I am a fish ecologist with a passion for science communication, data visualization and providing empirical data to support resource management. I primarily use fish otoliths ("earstones") as natural tags to reconstruct environmental and growth histories, and to estimate the relative success of different life history strategies. I use a multidisciplinary approach, combining ecology, geochemistry, physiology, GIS and modeling. I am currently a research scientist at the Center for Watershed Sciences, collaborating with Drs Rachel Johnson, Mike Miller & Stephanie Carlson, exploring juvenile salmon rearing patterns and growth trajectories under varying climatic conditions. I am interested in exploring how anthropogenic stressors and different management actions may affect the survival and resilience of salmonids and other commercially important fishes.
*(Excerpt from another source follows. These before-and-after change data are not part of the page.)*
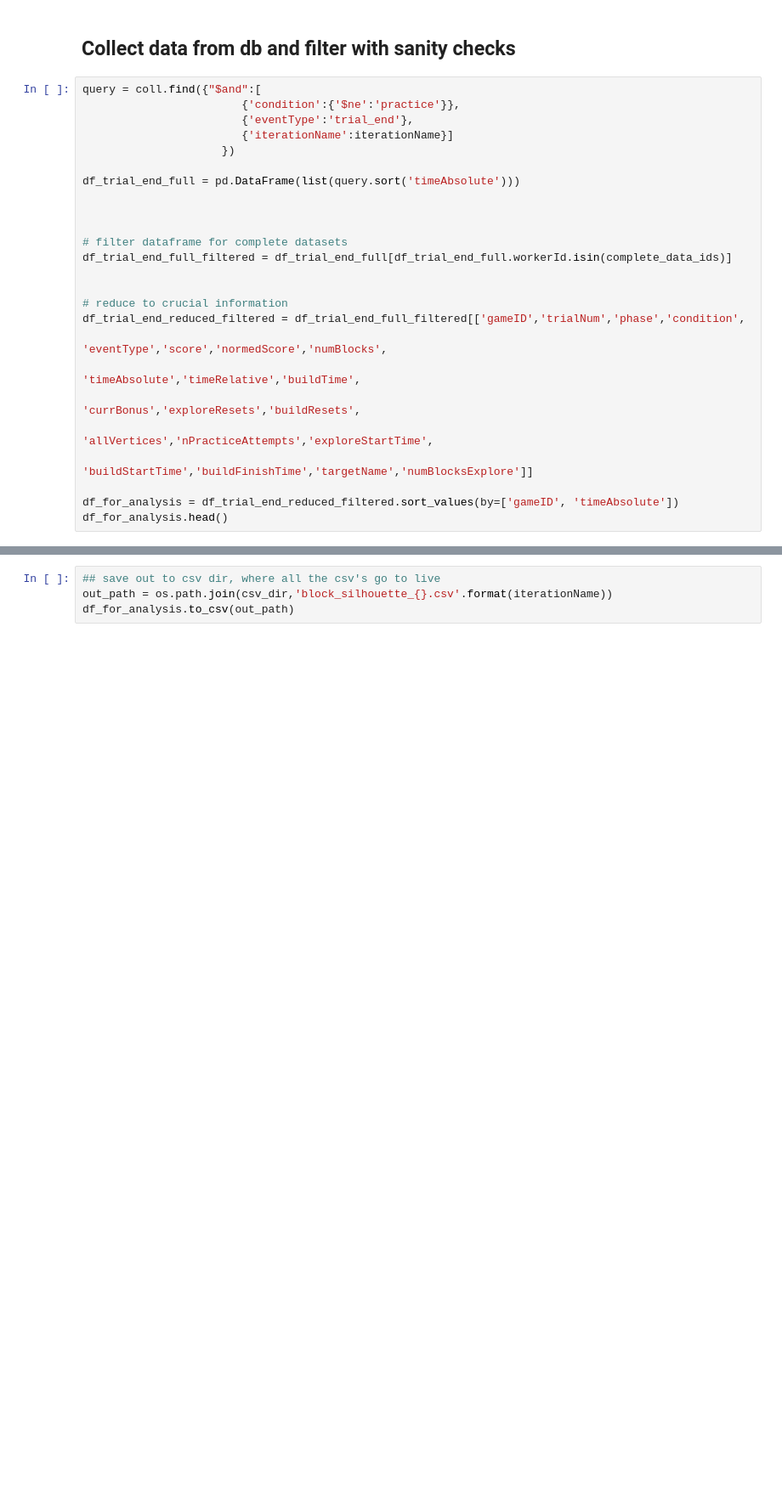
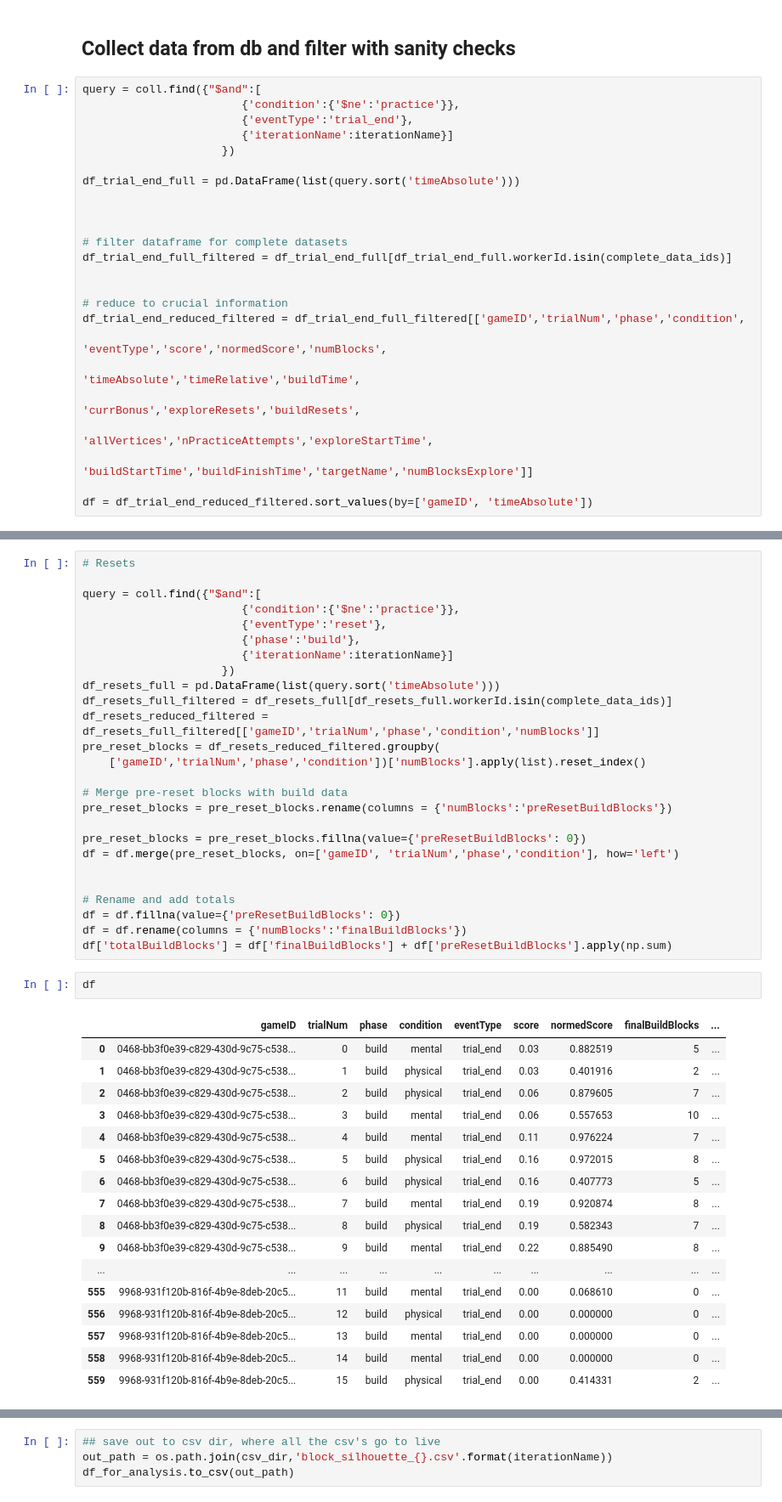
Before and after one commit to cogtoolslab/block_construction, a Jupyter notebook: analysis/will/block_silhouette_data_generator.ipynb, the cells around one changed output, grey strips where cells are left out. Shown at 85% size. Cells and saved outputs as stored; diff of their text form; blank space fills up the shorter version.

```diff
--- a/analysis/will/block_silhouette_data_generator.ipynb
+++ b/analysis/will/block_silhouette_data_generator.ipynb
@@ -135,5 +137,4 @@ df_trial_end_reduced_filtered = df_trial_end_full_filtered[['gameID','trialNum',
                                                             'allVertices','nPracticeAttempts','exploreStartTime',
                                                             'buildStartTime','buildFinishTime','targetName','numBlocksExplore']]
 
-df_for_analysis = df_trial_end_reduced_filtered.sort_values(by=['gameID', 'timeAbsolute'])
-df_for_analysis.head()
+df = df_trial_end_reduced_filtered.sort_values(by=['gameID', 'timeAbsolute'])
@@ -139,0 +143,46 @@ df_for_analysis.head()
+# %%
+# Resets
+
+query = coll.find({"$and":[
+                        {'condition':{'$ne':'practice'}},
+                        {'eventType':'reset'},
+                        {'phase':'build'},
+                        {'iterationName':iterationName}]
+                     })
+df_resets_full = pd.DataFrame(list(query.sort('timeAbsolute')))
+df_resets_full_filtered = df_resets_full[df_resets_full.workerId.isin(complete_data_ids)]
+df_resets_reduced_filtered = df_resets_full_filtered[['gameID','trialNum','phase','condition','numBlocks']]
+pre_reset_blocks = df_resets_reduced_filtered.groupby(
+    ['gameID','trialNum','phase','condition'])['numBlocks'].apply(list).reset_index()
+
+# Merge pre-reset blocks with build data
+pre_reset_blocks = pre_reset_blocks.rename(columns = {'numBlocks':'preResetBuildBlocks'})
+
+pre_reset_blocks = pre_reset_blocks.fillna(value={'preResetBuildBlocks': 0})
+df = df.merge(pre_reset_blocks, on=['gameID', 'trialNum','phase','condition'], how='left')
+
+
+# Rename and add totals
+df = df.fillna(value={'preResetBuildBlocks': 0})
+df = df.rename(columns = {'numBlocks':'finalBuildBlocks'})
+df['totalBuildBlocks'] = df['finalBuildBlocks'] + df['preResetBuildBlocks'].apply(np.sum)
+# %%
+df
+# %% [output]
+|  | gameID | trialNum | phase | condition | eventType | score | normedScore | finalBuildBlocks | ... |
+| 0 | 0468-bb3f0e39-c829-430d-9c75-c538... | 0 | build | mental | trial_end | 0.03 | 0.882519 | 5 | ... |
+| 1 | 0468-bb3f0e39-c829-430d-9c75-c538... | 1 | build | physical | trial_end | 0.03 | 0.401916 | 2 | ... |
+| 2 | 0468-bb3f0e39-c829-430d-9c75-c538... | 2 | build | physical | trial_end | 0.06 | 0.879605 | 7 | ... |
+| 3 | 0468-bb3f0e39-c829-430d-9c75-c538... | 3 | build | mental | trial_end | 0.06 | 0.557653 | 10 | ... |
+| 4 | 0468-bb3f0e39-c829-430d-9c75-c538... | 4 | build | mental | trial_end | 0.11 | 0.976224 | 7 | ... |
+| 5 | 0468-bb3f0e39-c829-430d-9c75-c538... | 5 | build | physical | trial_end | 0.16 | 0.972015 | 8 | ... |
+| 6 | 0468-bb3f0e39-c829-430d-9c75-c538... | 6 | build | physical | trial_end | 0.16 | 0.407773 | 5 | ... |
+| 7 | 0468-bb3f0e39-c829-430d-9c75-c538... | 7 | build | mental | trial_end | 0.19 | 0.920874 | 8 | ... |
+| 8 | 0468-bb3f0e39-c829-430d-9c75-c538... | 8 | build | physical | trial_end | 0.19 | 0.582343 | 7 | ... |
+| 9 | 0468-bb3f0e39-c829-430d-9c75-c538... | 9 | build | mental | trial_end | 0.22 | 0.885490 | 8 | ... |
+| ... | ... | ... | ... | ... | ... | ... | ... | ... | ... |
+| 555 | 9968-931f120b-816f-4b9e-8deb-20c5... | 11 | build | mental | trial_end | 0.00 | 0.068610 | 0 | ... |
+| 556 | 9968-931f120b-816f-4b9e-8deb-20c5... | 12 | build | physical | trial_end | 0.00 | 0.000000 | 0 | ... |
+| 557 | 9968-931f120b-816f-4b9e-8deb-20c5... | 13 | build | mental | trial_end | 0.00 | 0.000000 | 0 | ... |
+| 558 | 9968-931f120b-816f-4b9e-8deb-20c5... | 14 | build | mental | trial_end | 0.00 | 0.000000 | 0 | ... |
+| 559 | 9968-931f120b-816f-4b9e-8deb-20c5... | 15 | build | physical | trial_end | 0.00 | 0.414331 | 2 | ... |
```
Also changed, not shown: parts of 13 cells of this notebook, 1 other file.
My previous research focused on the population structure and connectivity patterns of marine fishes, and exploring the use of natural chemical markers as both physiological and environmental recorders.
I currently am a lecturer at University of Essex, UK.